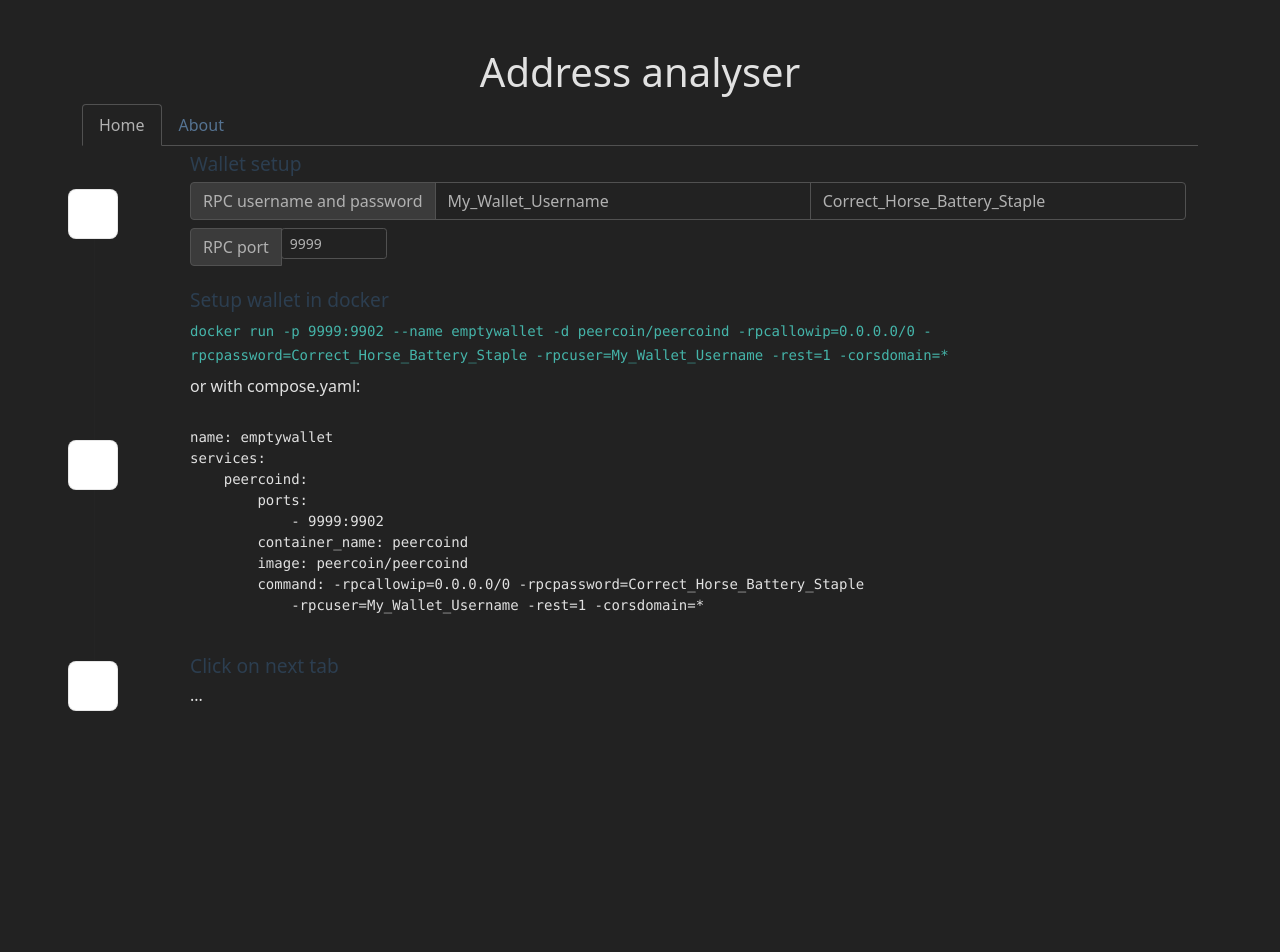
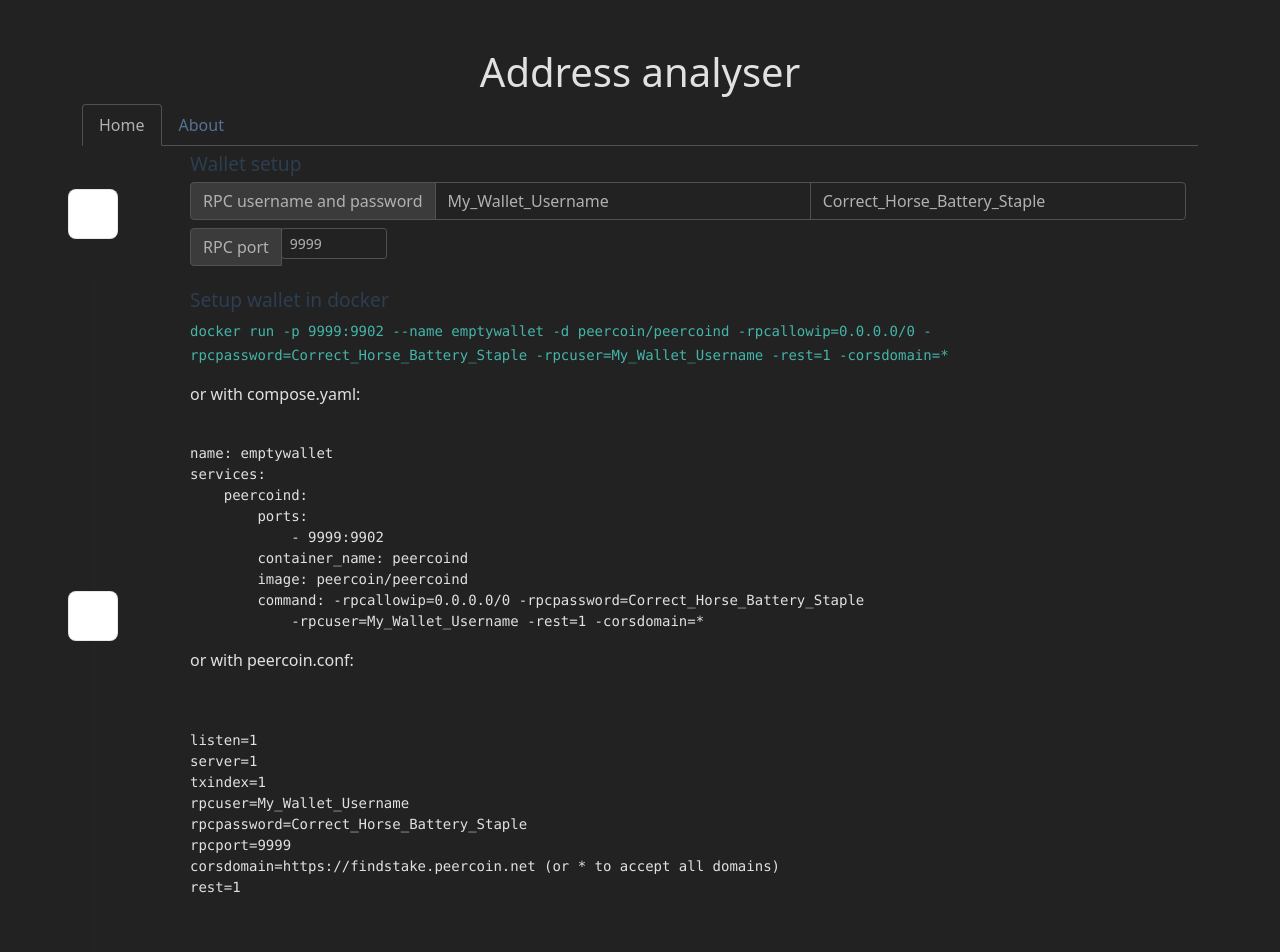
Before and after one commit to jointhepartypooper/PeercoinAnalytics, a Vue app: page / in a window 1280 px wide. Shown: the top 952 px of the page. Before the commit the page ends 848 px from the top, so only its background shows below. Built offline with nearby package versions, Linux system fonts and the light colour scheme; some icons are missing.

Commit message:
use peercoin.conf

```diff
--- a/src/components/TheWelcome.vue
+++ b/src/components/TheWelcome.vue
@@ -42,6 +42,24 @@ services:
 
   return `${txtHtml}`;
 });
+
+const conffile = computed<string>(() => {
+  const txtHtml = `<pre><code>
+
+listen=1
+server=1
+txindex=1
+rpcuser=${rpcUsername.value}
+rpcpassword=${rpcPassword.value}
+rpcport=${rpcPort.value}
+corsdomain=https://findstake.peercoin.net (or * to accept all domains)
+rest=1
+
+</code></pre>`;
+
+  return `${txtHtml}`;
+});
+
 </script>
 
 <template>
@@ -91,8 +109,10 @@ services:
     <code>
       {{ dockerruncommand }}
     </code>
-    <div class="my-2">or with compose.yaml:</div>
+    <div class="my-3">or with compose.yaml:</div>
     <div v-html="dockercomposecommand"></div>
+    <div class="my-3">or with peercoin.conf:</div>
+    <div v-html="conffile"></div>
   </WelcomeItem>
 
   <WelcomeItem>
```
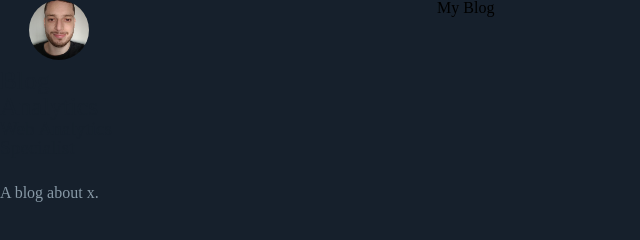
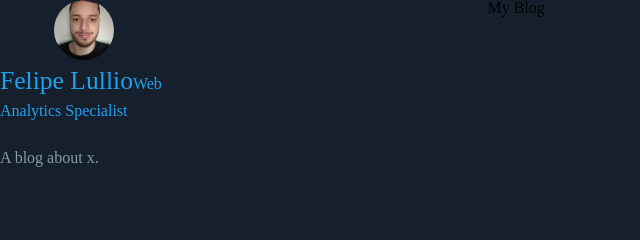
Before and after one commit to lullio/web-blog-gatsby, a Gatsby site: page / in a window 1280 px wide. Shown: the whole page, without its empty margins (0-640 px from the left). Built offline with nearby package versions, Linux system fonts and the light colour scheme; Gatsby itself is replaced by a stand-in of ours.

Commit message:
fix styles

```diff
--- a/gatsby-config.js
+++ b/gatsby-config.js
@@ -1,6 +1,6 @@
 module.exports = {
   siteMetadata: {
-    title: `Blog Analytics`,
+    title: `Felipe Lullio`,
     position: `Web Analytics Specialist`,
     description: `A blog about x.`,
     author: `@felipelullio`,
--- a/src/components/Profile/styled.js
+++ b/src/components/Profile/styled.js
@@ -8,26 +8,24 @@
 `
 
 export const ProfileLink = styled(Link)`
-  color: var(--texts);
+  color: #8899a6;
   text-decoration: none;
   transition: color 0.5s;
 
   &:hover {
-    color: #16202c;
+    color: #1fa1f2;
   }
 `
 
 export const ProfileAuthor = styled.h1`
   font-size: 1.6rem;
   margin: 0.5rem auto 1.5rem;
-
-
 `
 
 export const ProfilePosition = styled.small`
-  display: block;
-  font-size: 1.2rem;
+  font-size: 1rem;
   font-weight: 300;
+  line-height: 1.4;
 
 
 `
```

Problem to solve:
Pictures do not go in the copy; print every entry exactly as it stands.

Solution for this exercise:
Before and after one commit to jointhepartypooper/PeercoinAnalytics, a Vue app: page / in a window 1280 px wide. Shown: the top 952 px of the page. Before the commit the page ends 848 px from the top, so only its background shows below. Built offline with nearby package versions, Linux system fonts and the light colour scheme; some icons are missing.

Commit message:
use peercoin.conf

```diff
--- a/src/components/TheWelcome.vue
+++ b/src/components/TheWelcome.vue
@@ -42,6 +42,24 @@ services:
 
   return `${txtHtml}`;
 });
+
+const conffile = computed<string>(() => {
+  const txtHtml = `<pre><code>
+
+listen=1
+server=1
+txindex=1
+rpcuser=${rpcUsername.value}
+rpcpassword=${rpcPassword.value}
+rpcport=${rpcPort.value}
+corsdomain=https://findstake.peercoin.net (or * to accept all domains)
+rest=1
+
+</code></pre>`;
+
+  return `${txtHtml}`;
+});
+
 </script>
 
 <template>
@@ -91,8 +109,10 @@ services:
     <code>
       {{ dockerruncommand }}
     </code>
-    <div class="my-2">or with compose.yaml:</div>
+    <div class="my-3">or with compose.yaml:</div>
     <div v-html="dockercomposecommand"></div>
+    <div class="my-3">or with peercoin.conf:</div>
+    <div v-html="conffile"></div>
   </WelcomeItem>
 
   <WelcomeItem>
```
Before and after one commit to lullio/web-blog-gatsby, a Gatsby site: page / in a window 1280 px wide. Shown: the whole page, without its empty margins (0-640 px from the left). Built offline with nearby package versions, Linux system fonts and the light colour scheme; Gatsby itself is replaced by a stand-in of ours.

Commit message:
fix styles

```diff
--- a/gatsby-config.js
+++ b/gatsby-config.js
@@ -1,6 +1,6 @@
 module.exports = {
   siteMetadata: {
-    title: `Blog Analytics`,
+    title: `Felipe Lullio`,
     position: `Web Analytics Specialist`,
     description: `A blog about x.`,
     author: `@felipelullio`,
--- a/src/components/Profile/styled.js
+++ b/src/components/Profile/styled.js
@@ -8,26 +8,24 @@
 `
 
 export const ProfileLink = styled(Link)`
-  color: var(--texts);
+  color: #8899a6;
   text-decoration: none;
   transition: color 0.5s;
 
   &:hover {
-    color: #16202c;
+    color: #1fa1f2;
   }
 `
 
 export const ProfileAuthor = styled.h1`
   font-size: 1.6rem;
   margin: 0.5rem auto 1.5rem;
-
-
 `
 
 export const ProfilePosition = styled.small`
-  display: block;
-  font-size: 1.2rem;
+  font-size: 1rem;
   font-weight: 300;
+  line-height: 1.4;
 
 
 `
```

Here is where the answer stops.